Following on this is the painting titled “Babyliss” from 1991.  Babyliss is, of course, the French-based firm that sells curling irons to make hair wavy.  T his painting is tucked into a space specifically designed for it and the canvas undulates like a vast slab of curled tresses.  Again, elevating a household brand to the status of fine art, Mosset is playing with ideas of the definition of art, and what subject matter is appropriate or not, as well as who decides on these issues.  

Olivier Mosset, Babyliss, 1991. Acrylic on canvas. Courtesy of MAMCO Photo credit: Annik Wetter

At Gagosian, Geneva, the paintings shown are an extension to the MAMCO show.  As Swiss artist John Armleder once said of Mosset, “He is a radical, classic artist who creates a new world.” The four paintings at Gagosian create an immersive, contemplative world based on the classic diamond shape within the white-walled space.  Each piece is “Untitled” and black, however, in a slightly subversive way, Mosset has added hues of yellow or red or green or blue to each canvas, and if you look very closely, what first appears as black reveals a greater nuance.  

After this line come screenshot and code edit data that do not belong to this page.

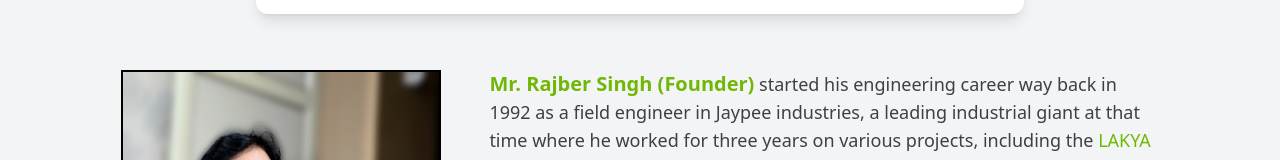
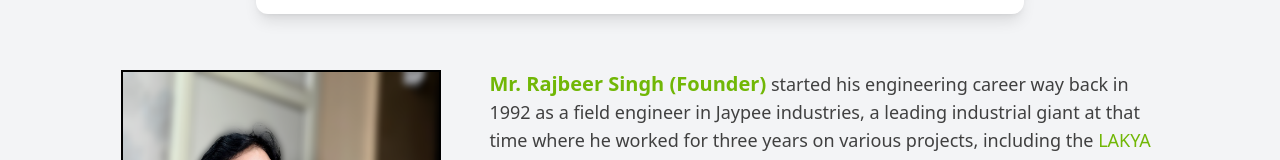
Before and after one commit to Harshit-Saxena/SRConstructions, a React (Vite) app: page /proprietor in a window 1280 px wide. Shown: the part 534-694 px from the top of the page. Built offline with nearby package versions, Linux system fonts and the light colour scheme; a web font is replaced by a local one.

Commit message:
Spelling change

```diff
--- a/src/components/Proprietor.jsx
+++ b/src/components/Proprietor.jsx
@@ -33,7 +33,7 @@ const Proprietor = () => {
         <div className="mt-12 md:mt-16 lg:mt-20 text-neutral-900 flex flex-col items-center lg:items-start gap-4">
           <p className="text-md lg:text-lg lg:max-w-[65ch] font-light text-neutral-700">
             <span className="text-highlight font-semibold text-xl">
-              Mr. Rajber Singh (Founder)
+              Mr. Rajbeer Singh (Founder)
             </span>{" "}
             started his engineering career way back in 1992 as a field engineer
             in Jaypee industries, a leading industrial giant at that time where
```
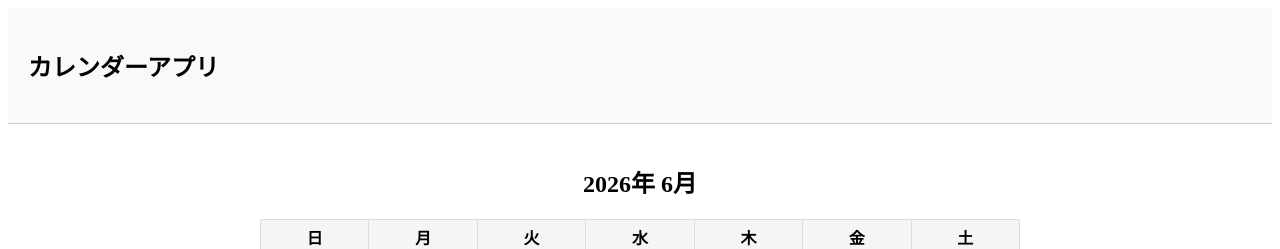
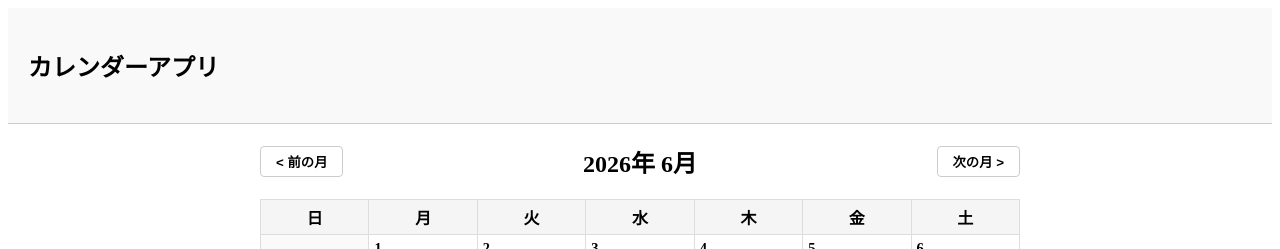
Before and after one commit to tskiri/calendar-app-frontend, a Next.js app: page / in a window 1280 px wide. Shown: the top 249 px of the page. Built offline with nearby package versions, Linux system fonts and the light colour scheme; no server answers.

Commit message:
月の移動ボタンを実装

```diff
--- a/app/_components/CalendarView.tsx
+++ b/app/_components/CalendarView.tsx
@@ -14,6 +14,26 @@ const CalendarView = ({ plans, onClickDate }: CalendarViewProps) => {
   const [currentYear, setCurrentYear] = useState(today.getFullYear());
   const [currentMonth, setCurrentMonth] = useState(today.getMonth() + 1);
   const weekdays = ["日", "月", "火", "水", "木", "金", "土"];
+
+  // 前の月に移動する処理
+  const handlePreMonth = () => {
+    if (currentMonth === 1) {
+      setCurrentYear(currentYear - 1);
+      setCurrentMonth(12);
+    } else {
+      setCurrentMonth(currentMonth - 1);
+    }
+  };
+
+  // 次の月に移動する処理
+  const handleNextMonth = () => {
+    if (currentMonth === 12) {
+      setCurrentYear(currentYear + 1);
+      setCurrentMonth(1);
+    } else {
+      setCurrentMonth(currentMonth + 1);
+    }
+  };
 
   // getDay()：曜日を取得
   // プログラム上では、月だけ0(1月)～11(12月)で数える必要があるので、それに合うようマイナス1している。
@@ -43,13 +63,33 @@ const CalendarView = ({ plans, onClickDate }: CalendarViewProps) => {
     border: "1px solid #ddd"    // カレンダーの一番外側を囲う枠線
   };
 
+  // 月移動ボタンのスタイル
+  const ChangeTheMonthButton = {
+    padding: "5px 15px",
+    cursor: "pointer",
+    backgroundColor: "#fff",
+    border: "1px solid #ccc",
+    borderRadius: "4px",
+    fontWeight: "bold"
+  }
+
   return (
     <div style={{ maxWidth: "800px", margin: "0 auto", padding: "20px" }}>
 
-      {/* タイトル表示 */}
-      <h2 style={{ textAlign: "center", marginBottom: "20px" }}>
-        {currentYear}年 {currentMonth}月
-      </h2>
+      {/* 🌟 修正：タイトル部分をフレックスボックスにして、両サイドにボタンを配置 */}
+      <div style={{ display: "flex", justifyContent: "space-between", alignItems: "center", marginBottom: "20px" }}>
+        <button onClick={handlePreMonth} style={ChangeTheMonthButton}>
+          &lt; 前の月
+        </button>
+
+        <h2 style={{ margin: 0 }}>
+          {currentYear}年 {currentMonth}月
+        </h2>
+
+        <button onClick={handleNextMonth} style={ChangeTheMonthButton}>
+          次の月 &gt;
+        </button>
+      </div>
 
       {/* 1つの大きなGridの箱 */}
       <div style={gridLayout}>
```
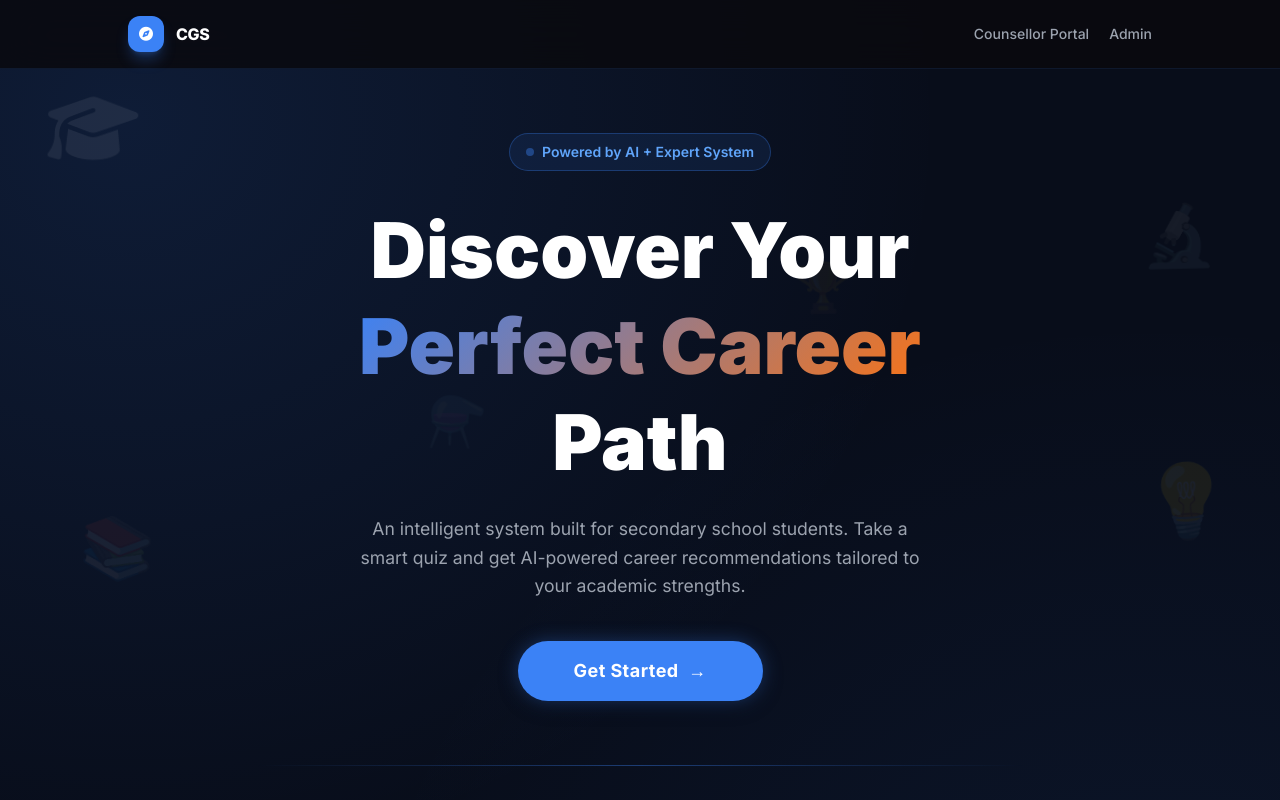
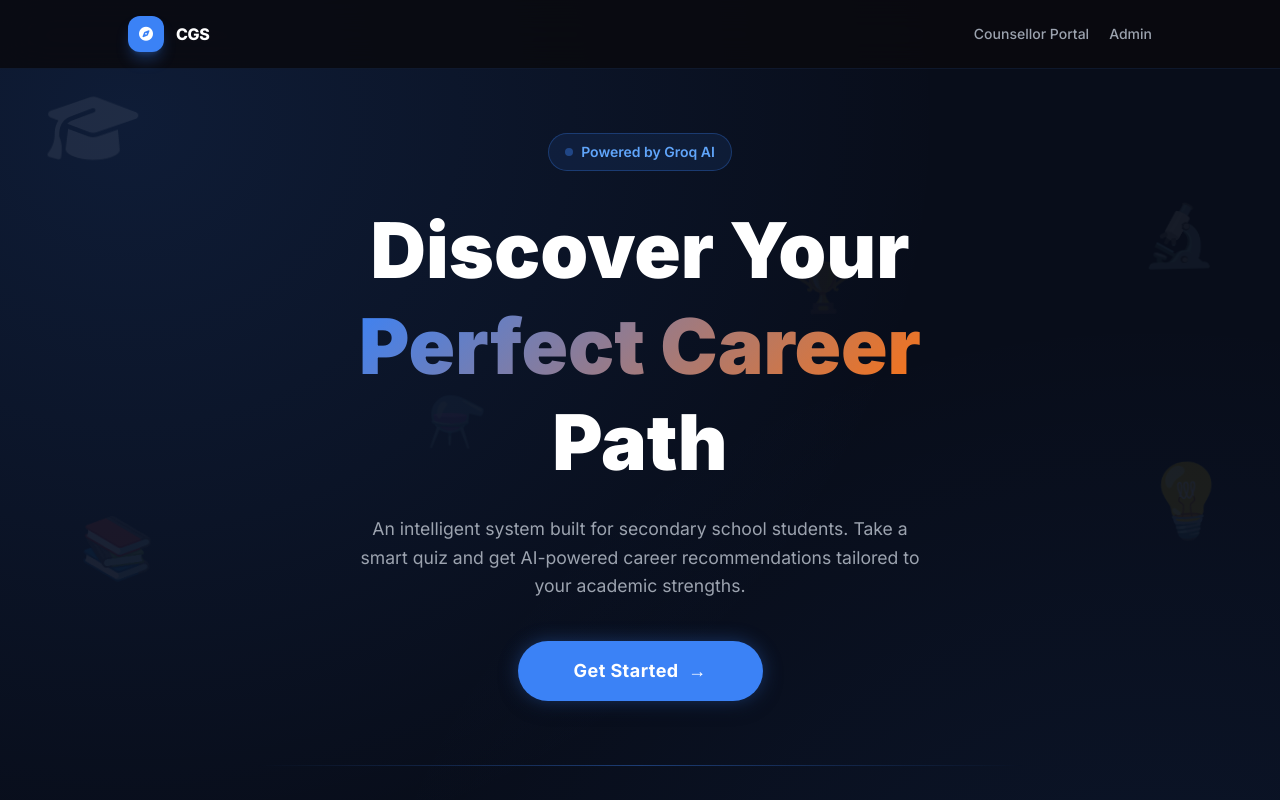
Before and after one commit to AJ77-star/CGS, a website: page frontend/index.html in a window 1280 px wide. Shown: the top 800 px of the page. Drawn offline with nearby package versions, Linux system fonts and the light colour scheme.

Commit message:
Update homepage badge to Powered by Groq AI

```diff
--- a/frontend/index.html
+++ b/frontend/index.html
@@ -112,7 +112,7 @@
 
         <div class="e1 badge inline-flex items-center gap-2 rounded-full px-4 py-2 mb-8">
             <span class="live-dot w-2 h-2 bg-blue-500 rounded-full inline-block"></span>
-            <span class="text-blue-400 text-sm font-semibold">Powered by AI + Expert System</span>
+            <span class="text-blue-400 text-sm font-semibold">Powered by Groq AI</span>
         </div>
 
         <h1 class="e2 font-black leading-tight mb-6" style="font-size:clamp(2.4rem,6vw,5rem);">
```
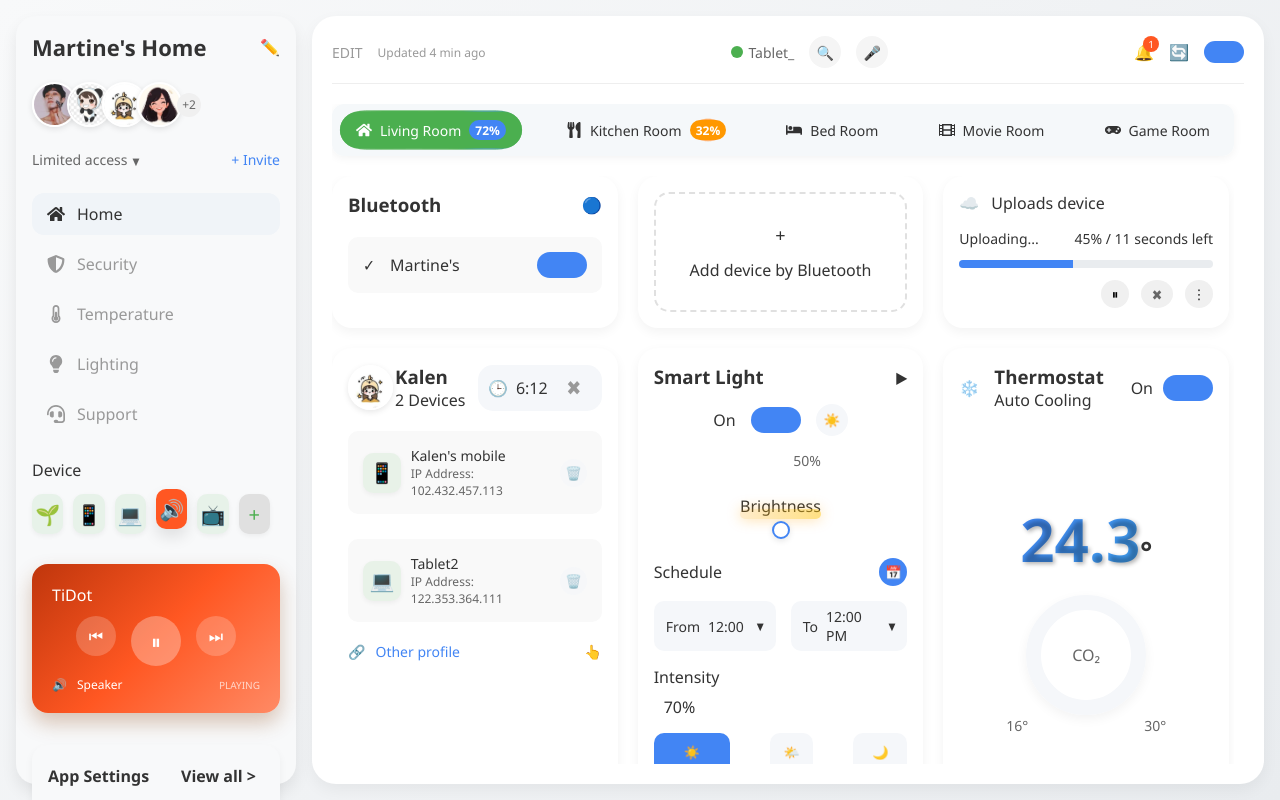
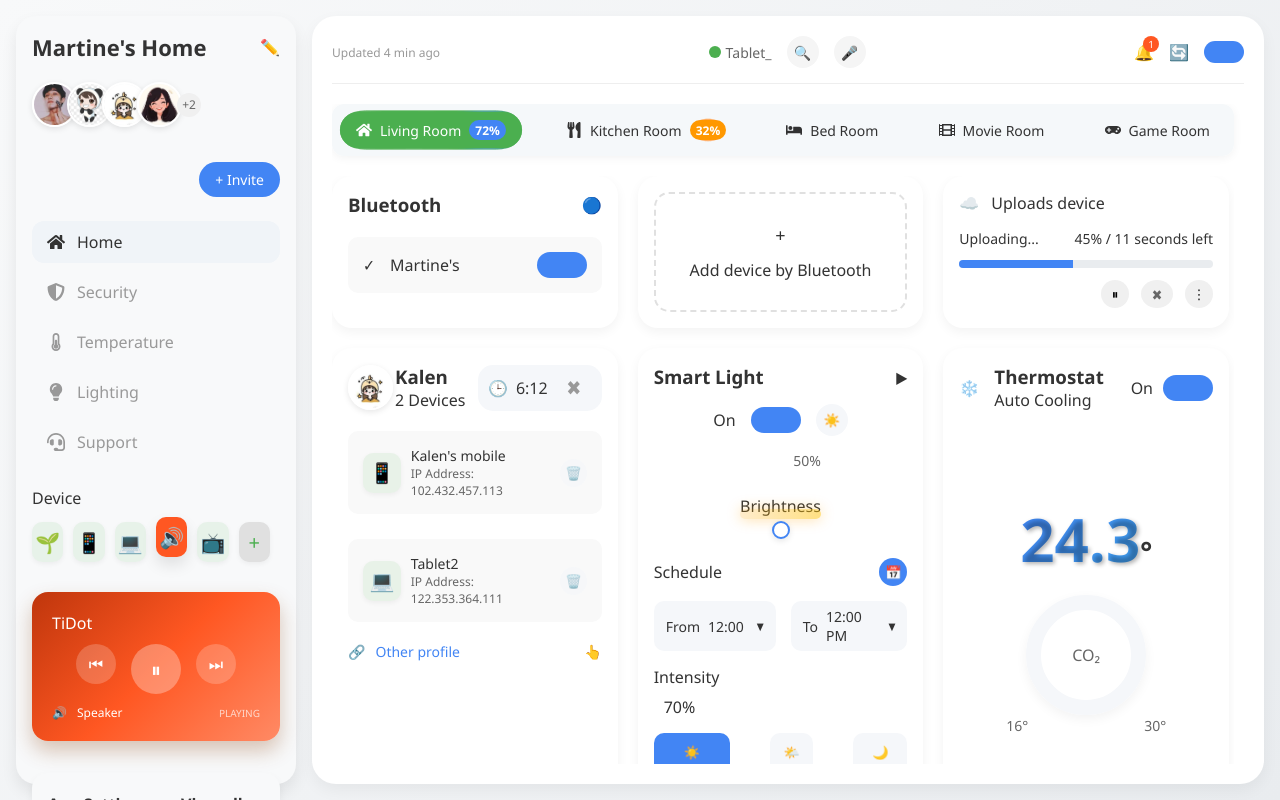
Before and after one commit to ZTL123Z/smart-home-dashboard, a React (Create React App) app: page / in a window 1280 px wide. Built offline with nearby package versions, Linux system fonts and the light colour scheme.

Commit message:
去除limited

```diff
--- a/src/components/MainContent.css
+++ b/src/components/MainContent.css
@@ -21,37 +21,9 @@
   overflow-x: hidden;
   padding-right: 10px;
   margin-right: -10px;
-  scrollbar-width: none; /* Firefox */
-  -ms-overflow-style: none; /* IE and Edge */
+  scrollbar-width: none;
+  -ms-overflow-style: none;
   width: 100%;
-}
-
-/* 隐藏WebKit浏览器的滚动条 */
-.main-content-scrollable::-webkit-scrollbar {
-  width: 0;
-  height: 0;
-  display: none;
-}
-
-.main-content-scrollable::-webkit-scrollbar-track {
-  display: none;
-}
-
-.main-content-scrollable::-webkit-scrollbar-thumb {
-  display: none;
-}
-
-.dark-theme .main-content-scrollable::-webkit-scrollbar-thumb {
-  background-color: rgba(255, 255, 255, 0.2);
-}
-
-.lighting-content,
-.security-content,
-.temperature-content,
-.support-content,
-.settings-content {
-  width: 100%;
-  max-width: 100%;
 }
 
 .header {
@@ -66,18 +38,6 @@
   display: flex;
   align-items: center;
   gap: 15px;
-}
-
-.edit-text {
-  font-size: 14px;
-  font-weight: 500;
-  color: #999;
-  cursor: pointer;
-  transition: all 0.3s ease;
-}
-
-.edit-text.active {
-  color: #4285f4;
 }
 
 .update-time {
@@ -145,32 +105,6 @@
 
 .mic-icon::before {
   content: "🎤";
-  font-size: 14px;
-}
-
-.search-form {
-  display: flex;
-  align-items: center;
-  background-color: #f5f5f5;
-  border-radius: 20px;
-  padding: 5px 15px;
-  width: 250px;
-}
-
-.search-input {
-  flex: 1;
-  border: none;
-  background: transparent;
-  outline: none;
-  font-size: 14px;
-  padding: 5px 0;
-}
-
-.search-close {
-  background: none;
-  border: none;
-  color: #999;
-  cursor: pointer;
   font-size: 14px;
 }
 
--- a/src/components/MainContent.js
+++ b/src/components/MainContent.js
@@ -52,7 +52,6 @@ const TiltedCard = ({ children }) => {
 
 const MainContent = ({ activeSection = 'home', theme = 'white' }) => {
   // 状态管理
-  const [isEditing, setIsEditing] = useState(false);
   const [isPowerOn, setIsPowerOn] = useState(true);
   const [isSearching, setIsSearching] = useState(false);
   const [searchQuery, setSearchQuery] = useState('');
@@ -115,16 +114,6 @@ const MainContent = ({ activeSection = 'home', theme = 'white' }) => {
 
   // 计算活跃灯光数量
   const activeLightsCount = lights.filter(light => light.isOn).length;
-
-  // 处理编辑模式切换
-  const handleEditToggle = () => {
-    setIsEditing(!isEditing);
-  };
-
-  // 处理电源开关切换
-  const handlePowerToggle = () => {
-    setIsPowerOn(!isPowerOn);
-  };
 
   // 处理搜索框显示切换
   const handleSearchToggle = () => {
@@ -694,29 +683,9 @@ const MainContent = ({ activeSection = 'home', theme = 'white' }) => {
     <div className={`main-content ${theme === 'dark' ? 'dark-theme' : ''}`}>
       <div className="header">
         <div className="edit-section">
-          <span
-            className={`edit-text ${isEditing ? 'active' : ''}`}
-            onClick={handleEditToggle}
-          >
-            EDIT
-          </span>
           <span className="update-time">Updated 4 min ago</span>
         </div>
         <div className="search-section">
-          {isSearching ? (
-            <form onSubmit={handleSearchSubmit} className="search-form">
-              <input
-                id="search-input"
-                type="text"
-                value={searchQuery}
-                onChange={handleSearchChange}
-                placeholder="Search..."
-                className="search-input"
-              />
-              <button type="button" className="search-close" onClick={handleSearchToggle}>✖</button>
-            </form>
-          ) : (
-            <>
           <div className="tablet-name">
             <span className="tablet-icon"></span>
             <span>Tablet_</span>
@@ -727,8 +696,6 @@ const MainContent = ({ activeSection = 'home', theme = 'white' }) => {
           <div className="voice-button" onClick={() => alert('Voice command activated')}>
             <span className="mic-icon"></span>
           </div>
-            </>
-          )}
         </div>
         <div className="controls-section">
           <div className="notification" onClick={handleNotificationsToggle}>
@@ -754,7 +721,7 @@ const MainContent = ({ activeSection = 'home', theme = 'white' }) => {
           </div>
           <div
             className={`power-toggle ${isPowerOn ? 'active' : ''}`}
-            onClick={handlePowerToggle}
+            onClick={() => setIsPowerOn(!isPowerOn)}
           >
             <div className="toggle-button"></div>
           </div>
--- a/src/components/Sidebar.css
+++ b/src/components/Sidebar.css
@@ -99,10 +99,8 @@
 
 .access-control {
   display: flex;
-  align-items: center;
-  font-size: 14px;
-  color: #666;
-  margin-top: 3px;
+  justify-content: flex-end;
+  margin-top: 15px;
 }
 
 .dropdown-icon {
@@ -111,12 +109,18 @@
 }
 
 .invite-button {
-  margin-left: auto;
-  background: none;
+  background-color: #4285f4;
+  color: white;
   border: none;
-  color: #4285f4;
+  border-radius: 20px;
+  padding: 8px 16px;
+  font-size: 14px;
   cursor: pointer;
-  font-size: 14px;
+  transition: all 0.3s ease;
+}
+
+.invite-button:hover {
+  background-color: #3367d6;
 }
 
 .sidebar-menu {
--- a/src/components/Sidebar.js
+++ b/src/components/Sidebar.js
@@ -9,12 +9,10 @@ const Sidebar = ({ onMenuItemClick, onThemeChange, onColorChange, currentTheme,
   const [homeName, setHomeName] = useState("Martine's Home");
   const [isEditing, setIsEditing] = useState(false);
   const [activeMenuItem, setActiveMenuItem] = useState('home');
-  const [accessLevel, setAccessLevel] = useState("Limited access");
-  const [showAccessDropdown, setShowAccessDropdown] = useState(false);
-  const [activeDevice, setActiveDevice] = useState('speaker'); // 默认选中扬声器设备
-  const [isPlaying, setIsPlaying] = useState(true); // 播放状态
-  const [showColorPicker, setShowColorPicker] = useState(false); // 颜色选择器显示状态
-  const [showSettingsDetail, setShowSettingsDetail] = useState(false); // 设置详情显示状态
+  const [activeDevice, setActiveDevice] = useState('speaker');
+  const [isPlaying, setIsPlaying] = useState(true);
+  const [showColorPicker, setShowColorPicker] = useState(false);
+  const [showSettingsDetail, setShowSettingsDetail] = useState(false);
 
   // 预定义的颜色选项
   const colorOptions = [
@@ -48,17 +46,6 @@ const Sidebar = ({ onMenuItemClick, onThemeChange, onColorChange, currentTheme,
     if (e.key === 'Enter' || e.type === 'blur') {
       setIsEditing(false);
     }
-  };
-
-  // 处理访问级别切换
-  const handleAccessToggle = () => {
-    setShowAccessDropdown(!showAccessDropdown);
-  };
-
-  // 处理选择访问级别
-  const handleAccessSelect = (level) => {
-    setAccessLevel(level);
-    setShowAccessDropdown(false);
   };
 
   // 处理菜单项点击
@@ -288,35 +275,6 @@ const Sidebar = ({ onMenuItemClick, onThemeChange, onColorChange, currentTheme,
           <span className="more-users">+2</span>
         </div>
         <div className="access-control">
-          <div className="access-level" onClick={handleAccessToggle}>
-            <span>{accessLevel}</span>
-            <span className="dropdown-icon">▼</span>
-          </div>
-          {showAccessDropdown && (
-            <div className="access-dropdown">
-              <div
-                className={`access-option ${accessLevel === "Full access" ? "active" : ""}`}
-                onClick={() => handleAccessSelect("Full access")}
-              >
-                <span>Full access</span>
-                <span className="access-info">Unlimited users</span>
-              </div>
-              <div
-                className={`access-option ${accessLevel === "Limited access" ? "active" : ""}`}
-                onClick={() => handleAccessSelect("Limited access")}
-              >
-                <span>Limited access</span>
-                <span className="access-info">Max 6 users</span>
-              </div>
-              <div
-                className={`access-option ${accessLevel === "Basic access" ? "active" : ""}`}
-                onClick={() => handleAccessSelect("Basic access")}
-              >
-                <span>Basic access</span>
-                <span className="access-info">Max 3 users</span>
-              </div>
-            </div>
-          )}
           <button className="invite-button">+ Invite</button>
         </div>
       </div>
```
Lines whose indentation alone changed are shown as unchanged.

What one initially sees with these so-called black paintings is not what is actually there.  This is exactly what Mosset wants to communicate, that he has made multiple paintings that may look the same, but they are slightly different, slightly individual.  Similar to the circle paintings, these multiples are not made by machine, but have a human touch.  This makes them interesting, especially as a group where one can compare the shades and hues with each other. 

Olivier Mosset, Installation view, 2020, Copyright Olivier Mosset, Photo: Annik Wetter, Courtesy Gagosian.

Mosset now lives and works in Arizona where he has plenty of space to make his pieces, and his huge paintings dry quickly in the desert air.  He can also ride his Harley without a helmet, again breaking with conventions, which suits his style.  In an interview with Mosset in 2015, he said, “Now I am more relaxed because I know that they (the paintings) are not going to change the world, to begin with, but it is a little more selfish, a little more personal or something like that and then, well, people can deal with it or not.”  This is how Mosset has been creating art for his entire career, doing what he likes to do, making what he likes to make, whether anyone else approves or not.  And that is still very radical. 

Written by: Kristen Knupp Published: April 16, 2020